NEW YORK — The Roosevelt Island Tramway recently celebrated its 40th anniversary.
The tramway, one of the more unique modes of transportation in the Big Apple, opened on May 17, 1976. Once planned as a temporary method of commuting, the tram quickly gained in popularity and is now a permanent fixture of the island and a symbol of the city itself.
More than 26 million people have used the tram, which runs along the north side of the Ed Koch Queensboro Bridge, since it opened. Until the Mississippi Aerial River Transit opened in May 1984, the Roosevelt Island Tramway was the sole commuter aerial tramway in North America.
“When it first began, people treated it like an attraction,” The New York Times quoted Judith Berdy, president of the Roosevelt Island Historical Society, as saying. “Everyone wanted to ride.”
Roosevelt Island sits in the middle of the East River and is five feet above sea level at its highest point. Home to roughly 11,600 residents, the island was used principally for hospitals from 1921 until 1971; the subway did not reach the island until October 1989.
The island was renamed for President Franklin D. Roosevelt in 1971. Four Freedoms Park, at the southern end of the island, is dedicated to a speech Roosevelt gave in January 1941.
The tram reaches 250 feet above the East River at its highest point. Trams travel upwards of 17.9 miles per hour along the 3,100-foot-line.
The tramway closed from March 1, 2010, until Nov. 30, 2010, to undergo a $25 million renovation project that upgraded and modernized the system. Today, the tram system’s two cars operate independently of one another and can each carry 110 people at a time.

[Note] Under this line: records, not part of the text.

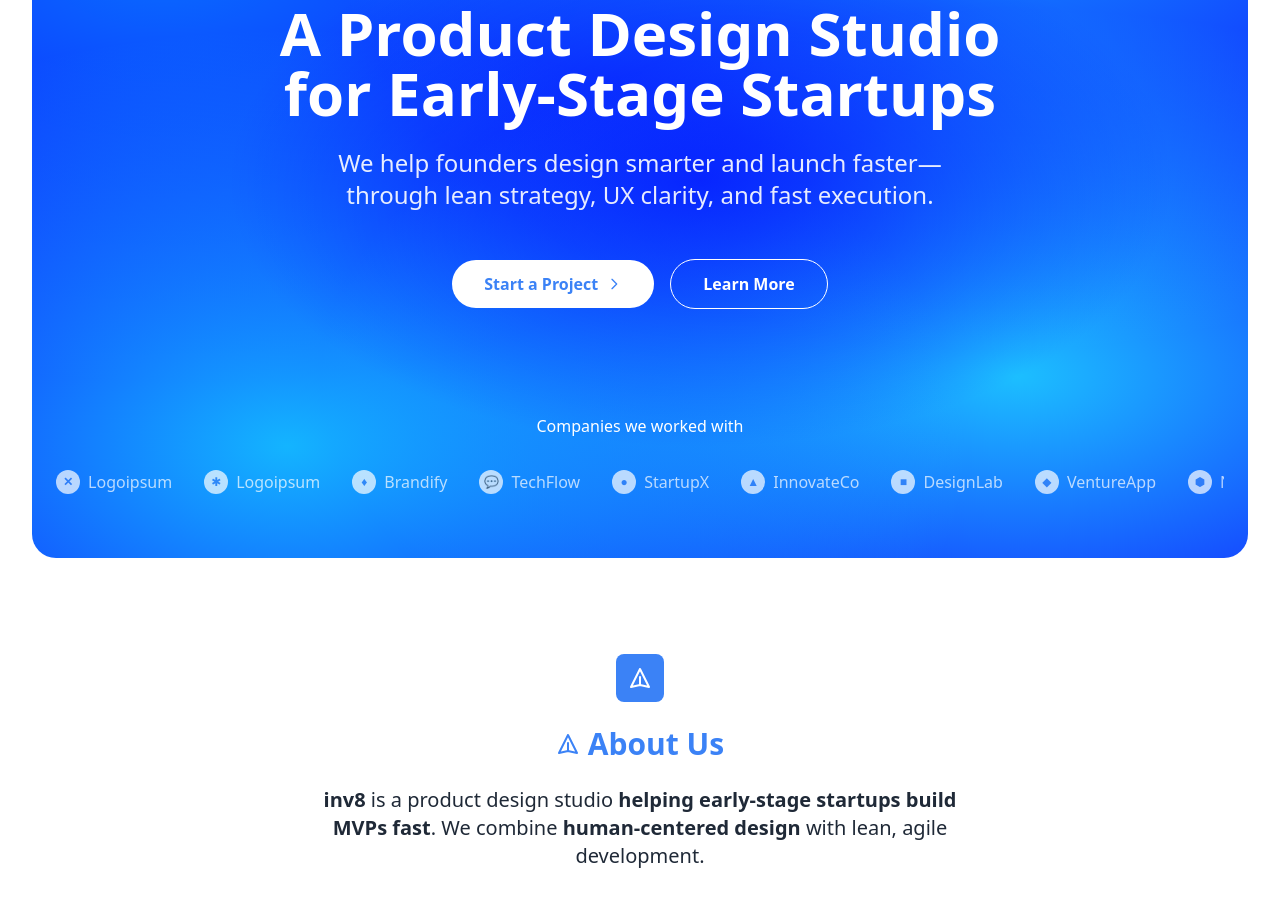
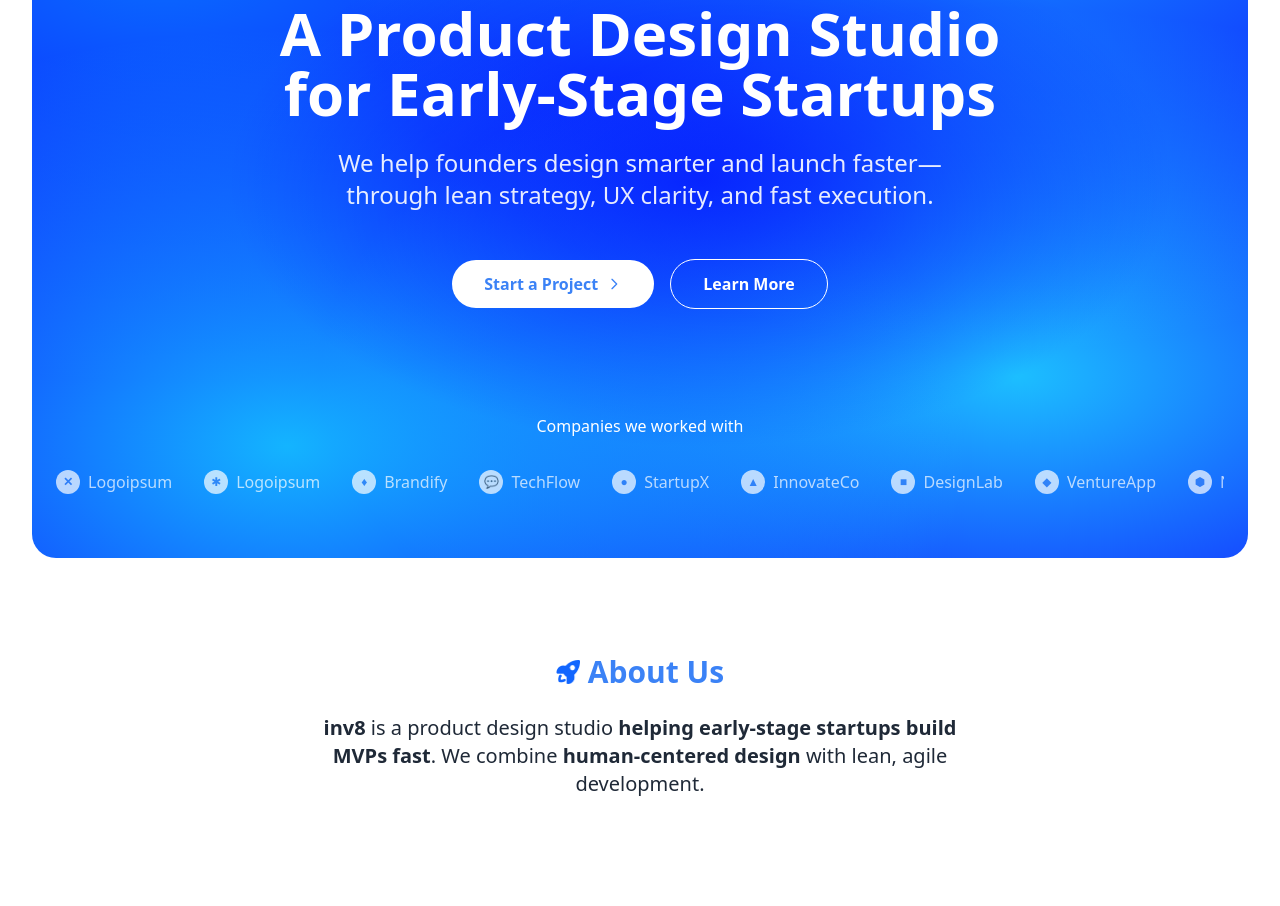
Before and after one commit to Larkaholic/inv8.solutions, a plain HTML site: page index.html in a window 1280 px wide. Shown: the part 230-1136 px from the top of the page. Drawn offline with nearby package versions, Linux system fonts and the light colour scheme.

Commit message:
changed icon

```diff
--- a/index.html
+++ b/index.html
@@ -133,18 +133,8 @@
 
     <section class="bg-white py-16 md:py-24 px-6 md:px-8">
         <div class="max-w-md md:max-w-2xl mx-auto text-center">
-            <div class="flex justify-center mb-6">
-                <div class="w-12 h-12 bg-blue-500 rounded-lg flex items-center justify-center">
-                    <svg class="w-6 h-6 text-white" fill="none" stroke="currentColor" viewBox="0 0 24 24">
-                        <path stroke-linecap="round" stroke-linejoin="round" stroke-width="2" d="M12 19l9 2-9-18-9 18 9-2zm0 0v-8"></path>
-                    </svg>
-                </div>
-            </div>
-
             <h2 class="text-2xl md:text-3xl font-bold text-blue-500 mb-6 flex items-center justify-center gap-2">
-                <svg class="w-6 h-6" fill="none" stroke="currentColor" viewBox="0 0 24 24">
-                    <path stroke-linecap="round" stroke-linejoin="round" stroke-width="2" d="M12 19l9 2-9-18-9 18 9-2zm0 0v-8"></path>
-                </svg>
+                <img src="./images/rocket.png" alt="Rocket icon" class="w-6 h-6 object-contain">
                 About Us
             </h2>
 
```
Also changed, not shown: images/rocket.png (added).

Though trams are not operated by the Metropolitan Transportation Authority, passengers must use the MTA MetroCard to board. Trams are operated by LPOA (Leitner-Poma of America) on behalf of the Roosevelt Island Operating Corp.